De Lima has been operating with commendable force and focus, risking contempt citation and possible disbarment. As they say, damn the torpedoes.

At the same time, the Arroyos should send Supreme Court spokesman Midas Marquez a basket of fruits this Christmas for his staunch defense of the SC’s Temporary Restraining Order paving the legal ground for a departure of Ate Glo and Kuya Mike.

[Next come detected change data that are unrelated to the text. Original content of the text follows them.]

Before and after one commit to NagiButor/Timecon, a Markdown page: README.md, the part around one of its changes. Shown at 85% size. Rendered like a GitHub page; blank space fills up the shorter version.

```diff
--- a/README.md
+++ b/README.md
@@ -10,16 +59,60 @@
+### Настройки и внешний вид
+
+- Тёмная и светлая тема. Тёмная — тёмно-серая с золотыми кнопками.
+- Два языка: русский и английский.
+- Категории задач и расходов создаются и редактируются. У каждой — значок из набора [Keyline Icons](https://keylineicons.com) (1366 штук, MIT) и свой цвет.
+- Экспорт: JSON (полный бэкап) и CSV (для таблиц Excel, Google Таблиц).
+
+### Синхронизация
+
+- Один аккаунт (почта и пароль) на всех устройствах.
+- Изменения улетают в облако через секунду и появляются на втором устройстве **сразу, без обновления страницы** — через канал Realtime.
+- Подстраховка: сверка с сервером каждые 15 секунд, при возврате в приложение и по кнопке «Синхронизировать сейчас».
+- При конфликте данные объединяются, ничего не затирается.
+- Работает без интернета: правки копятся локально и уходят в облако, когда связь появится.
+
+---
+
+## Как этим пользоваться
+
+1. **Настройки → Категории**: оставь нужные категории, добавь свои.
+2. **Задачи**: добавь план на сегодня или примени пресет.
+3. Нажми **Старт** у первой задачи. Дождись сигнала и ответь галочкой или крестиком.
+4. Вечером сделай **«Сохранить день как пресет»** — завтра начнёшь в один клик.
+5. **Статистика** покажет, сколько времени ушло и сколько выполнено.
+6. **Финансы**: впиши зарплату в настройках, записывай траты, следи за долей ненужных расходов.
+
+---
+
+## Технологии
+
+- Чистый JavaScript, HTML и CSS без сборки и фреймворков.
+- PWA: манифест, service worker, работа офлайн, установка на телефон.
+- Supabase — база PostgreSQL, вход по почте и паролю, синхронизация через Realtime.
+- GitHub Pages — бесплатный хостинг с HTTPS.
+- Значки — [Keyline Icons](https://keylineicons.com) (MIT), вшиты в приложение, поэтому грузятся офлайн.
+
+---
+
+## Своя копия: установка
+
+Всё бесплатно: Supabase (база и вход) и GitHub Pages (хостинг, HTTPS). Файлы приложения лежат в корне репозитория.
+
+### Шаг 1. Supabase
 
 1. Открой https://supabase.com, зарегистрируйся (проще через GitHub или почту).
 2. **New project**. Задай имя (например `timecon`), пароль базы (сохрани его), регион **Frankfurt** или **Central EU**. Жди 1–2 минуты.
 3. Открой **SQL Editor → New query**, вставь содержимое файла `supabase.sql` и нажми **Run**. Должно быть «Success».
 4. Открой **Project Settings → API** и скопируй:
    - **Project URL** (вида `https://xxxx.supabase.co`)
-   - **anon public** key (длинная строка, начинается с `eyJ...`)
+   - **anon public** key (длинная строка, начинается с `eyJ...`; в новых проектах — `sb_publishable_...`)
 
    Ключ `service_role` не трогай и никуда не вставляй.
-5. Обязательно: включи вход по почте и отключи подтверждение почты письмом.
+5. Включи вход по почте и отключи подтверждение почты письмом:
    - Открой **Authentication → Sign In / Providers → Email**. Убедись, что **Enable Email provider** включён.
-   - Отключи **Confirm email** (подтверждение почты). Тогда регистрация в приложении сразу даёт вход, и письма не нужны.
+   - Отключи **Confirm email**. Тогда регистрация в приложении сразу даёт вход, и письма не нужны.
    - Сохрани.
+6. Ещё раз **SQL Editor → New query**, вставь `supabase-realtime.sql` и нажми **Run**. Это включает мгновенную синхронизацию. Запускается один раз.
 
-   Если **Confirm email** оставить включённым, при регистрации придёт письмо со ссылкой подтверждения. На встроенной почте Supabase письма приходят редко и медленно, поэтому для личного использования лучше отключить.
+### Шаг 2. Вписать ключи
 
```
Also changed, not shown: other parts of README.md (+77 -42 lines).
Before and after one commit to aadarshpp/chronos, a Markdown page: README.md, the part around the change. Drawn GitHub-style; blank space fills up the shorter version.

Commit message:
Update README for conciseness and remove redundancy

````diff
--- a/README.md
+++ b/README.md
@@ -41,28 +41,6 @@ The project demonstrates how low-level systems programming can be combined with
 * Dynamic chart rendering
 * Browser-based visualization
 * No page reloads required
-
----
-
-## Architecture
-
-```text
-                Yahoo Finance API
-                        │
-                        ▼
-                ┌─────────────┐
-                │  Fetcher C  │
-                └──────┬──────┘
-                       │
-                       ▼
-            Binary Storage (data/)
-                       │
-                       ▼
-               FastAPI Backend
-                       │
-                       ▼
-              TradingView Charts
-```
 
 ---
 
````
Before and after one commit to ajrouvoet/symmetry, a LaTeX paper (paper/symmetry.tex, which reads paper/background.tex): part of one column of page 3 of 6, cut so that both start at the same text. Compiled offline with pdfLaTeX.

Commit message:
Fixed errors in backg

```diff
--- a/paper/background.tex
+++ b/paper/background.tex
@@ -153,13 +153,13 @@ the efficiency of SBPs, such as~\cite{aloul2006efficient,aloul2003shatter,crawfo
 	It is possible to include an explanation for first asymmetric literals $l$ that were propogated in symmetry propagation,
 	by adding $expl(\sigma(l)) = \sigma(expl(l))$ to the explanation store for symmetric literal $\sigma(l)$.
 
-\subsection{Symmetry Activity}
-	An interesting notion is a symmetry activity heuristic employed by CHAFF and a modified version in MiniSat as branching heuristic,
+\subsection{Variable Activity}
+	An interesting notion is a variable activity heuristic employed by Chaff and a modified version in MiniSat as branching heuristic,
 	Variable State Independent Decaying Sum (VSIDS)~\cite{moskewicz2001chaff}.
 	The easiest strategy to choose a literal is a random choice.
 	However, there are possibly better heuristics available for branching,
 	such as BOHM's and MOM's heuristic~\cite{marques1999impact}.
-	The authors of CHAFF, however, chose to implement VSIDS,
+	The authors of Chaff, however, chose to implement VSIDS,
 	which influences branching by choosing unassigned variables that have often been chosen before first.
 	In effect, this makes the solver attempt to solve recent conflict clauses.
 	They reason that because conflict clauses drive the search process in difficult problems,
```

The Solicitor General has filed a motion for reconsideration of the TRO. The legal team of President Aquino wants to prevent the Arroyos’ departure until it is able to file a criminal case in court.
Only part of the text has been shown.